4 Neb. Banks Close; Farm Loans Blamed
The state Department of Banking and Finance closed four banks today, citing problem farm loans at each.
The Bank of Taylor was closed late this morning. It will reopen Monday as a branch of the Union Bank and Trust Co. of Lincoln, federal officials said.
Then early in the afternoon, the department closed three banks owned by Roger Voorhees of Omaha.
They were the Fairfield State Bank in Fairfield, the Scroggin and Co. Bank in Oak and the Security State Bank of Edgar.
All Federally Insured
All four banks were insured by the Federal Deposit Insurance Co., said state Banking Director Roger Beverage.

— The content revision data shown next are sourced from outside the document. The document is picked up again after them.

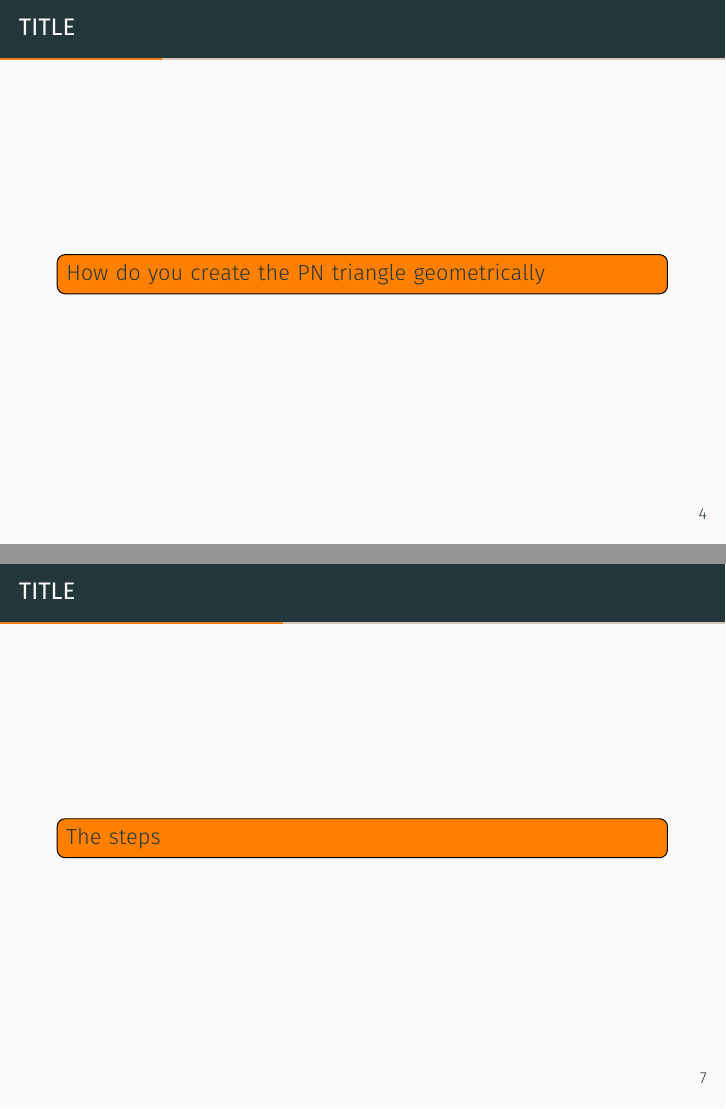
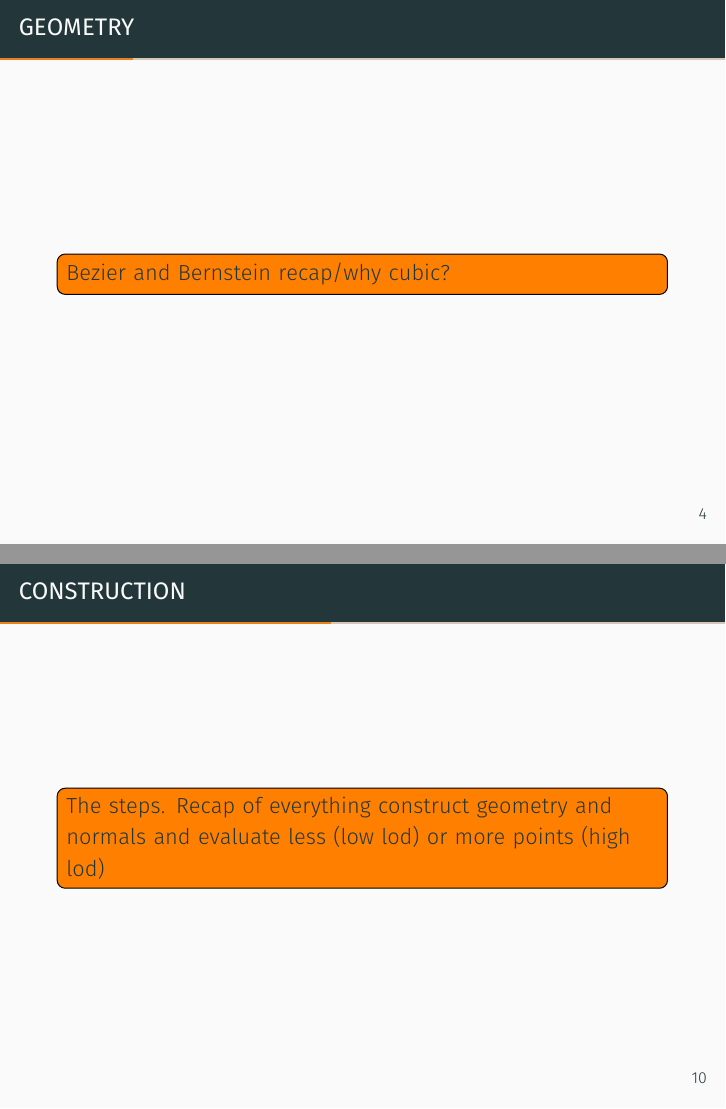
Before and after one commit to lauraBaakman/Advanced-Computer-Graphics, LaTeX slides (presentation/presentation.tex, which reads presentation/01_singleTriangle.tex, presentation/02_multipleTriangles.tex, presentation/03_pipeline.tex): pages 4 and 7 of 18 before the commit and pages 4 and 10 of 22 after it, joined at a grey line. The pictures show the PDF file presentation/presentation.pdf that the author committed with the source.

Commit message:
More slides

```diff
--- a/presentation/01_singleTriangle.tex
+++ b/presentation/01_singleTriangle.tex
@@ -3,18 +2,16 @@
 	\begin{frame}
-		\frametitle{title}
-		\framesubtitle{title}
+		\frametitle{Geometry}
+		\todo[inline]{Bezier and Bernstein recap/why cubic?}
+	\end{frame}
+
+	\begin{frame}
+		\frametitle{Geometry}
 		\todo[inline]{How do you create the PN triangle geometrically}
 	\end{frame}
 
-
-\subsection{Normals}
 	\begin{frame}
-		\frametitle{title}
-		\framesubtitle{title}
+		\frametitle{Normals}
 		\todo[inline]{How do you create the PN triangle normals}
 	\end{frame}
 
-\subsection{LOD}
 	\begin{frame}
-		\frametitle{title}
-		\framesubtitle{title}
@@ -25,5 +32,4 @@
 	\begin{frame}
-		\frametitle{title}
-		\framesubtitle{title}
-		\todo[inline]{The steps}
+		\frametitle{Construction}
+		\todo[inline]{The steps. Recap of everything construct geometry and normals and evaluate less (low lod) or more points (high lod)}
 	\end{frame}
--- a/presentation/02_multipleTriangles.tex
+++ b/presentation/02_multipleTriangles.tex
@@ -12,6 +13,5 @@
 \begin{frame}
-	\frametitle{title}
-	\framesubtitle{title}
+	\frametitle{Properties}
 	\todo[inline]{Shared normals + [Thales of Milet, 500 BC]?}
 \end{frame}
 
@@ -19,3 +18 @@
 \begin{frame}
-	\frametitle{title}
-    \framesubtitle{title}
@@ -26,5 +28,4 @@
 \begin{frame}
-	\frametitle{title}
-    \framesubtitle{title}
+	\frametitle{Sharp Edges}
     \todo[inline]{Sharp edges}
 \end{frame}
--- a/presentation/03_pipeline.tex
+++ b/presentation/03_pipeline.tex
@@ -12,6 +13,5 @@
 \begin{frame}
-	\frametitle{title}
-    \framesubtitle{title}
+	\frametitle{Hardware - Pipeline}
     \todo[inline]{Waarom waren PN triangles hip in 2001? Plus pipeline}
 \end{frame}
 
@@ -19,5 +18,4 @@
 \begin{frame}
-	\frametitle{title}
-    \framesubtitle{title}
+	\frametitle{Hardware - Pipelines}
     \todo[inline]{Hoe zou je het nu kunnen implementeren? Plus pipeline}
 \end{frame}
--- a/presentation/04_conclusion.tex
+++ b/presentation/04_conclusion.tex
@@ -1,6 +1,5 @@
 % !TEX root = presentation.tex
 \begin{frame}
-	\frametitle{title}
-    \framesubtitle{title}
+	\frametitle{Fin.}
     \todo[inline]{Questions?}
 \end{frame}
```
Also changed, not shown: presentation/05_references.tex (+0 -2 lines), presentation/presentation.tex (+1 -1 lines), presentation/presentation.pdf, presentation/01_singleTriangle.tex (13 more changed lines), presentation/02_multipleTriangles.tex (11 more changed lines), presentation/03_pipeline.tex (4 more changed lines).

“All of these situations are related directly to agricultural loan problems,” he said.
Beverage said none of the banks had been able to arrange recapitalization.
The Taylor bank was recently taken over by the Packers State Bank and Trust Co. of Omaha, which had foreclosed on a stock loan, Beverage said.
The closings brought to seven the number of banks shut down in Nebraska this year.
Beverage said the three banks owned by Voorhees “are within about 10 miles of one another, and we knew if we closed one, it would start a run on the others and given the situation at all three banks, it was clear that this action was warranted.”
‘Inability to Recapitalize’
Besides problem farm loans, “an inability to recapitalize” led to the department’s decision to close the Taylor bank, Beverage said. “A combination of liberal lending practices of prior years and the deteriorating agricultural situation caused the failure of the bank.”
The Lincoln institution will assume about $12.2 million in 3,500 deposit accounts and pay the FDIC a purchase premium of $10,000, according to a statement from the FDIC.
Union Bank and Trust will also purchase the failed bank’s installment loans, real estate loans and some other assets for $2.7 million, the FDIC said.
The FDIC will advance $9.6 million to Union Bank and Trust to facilitate the transaction, and retain assets of the failed bank with a book value of about $11 million.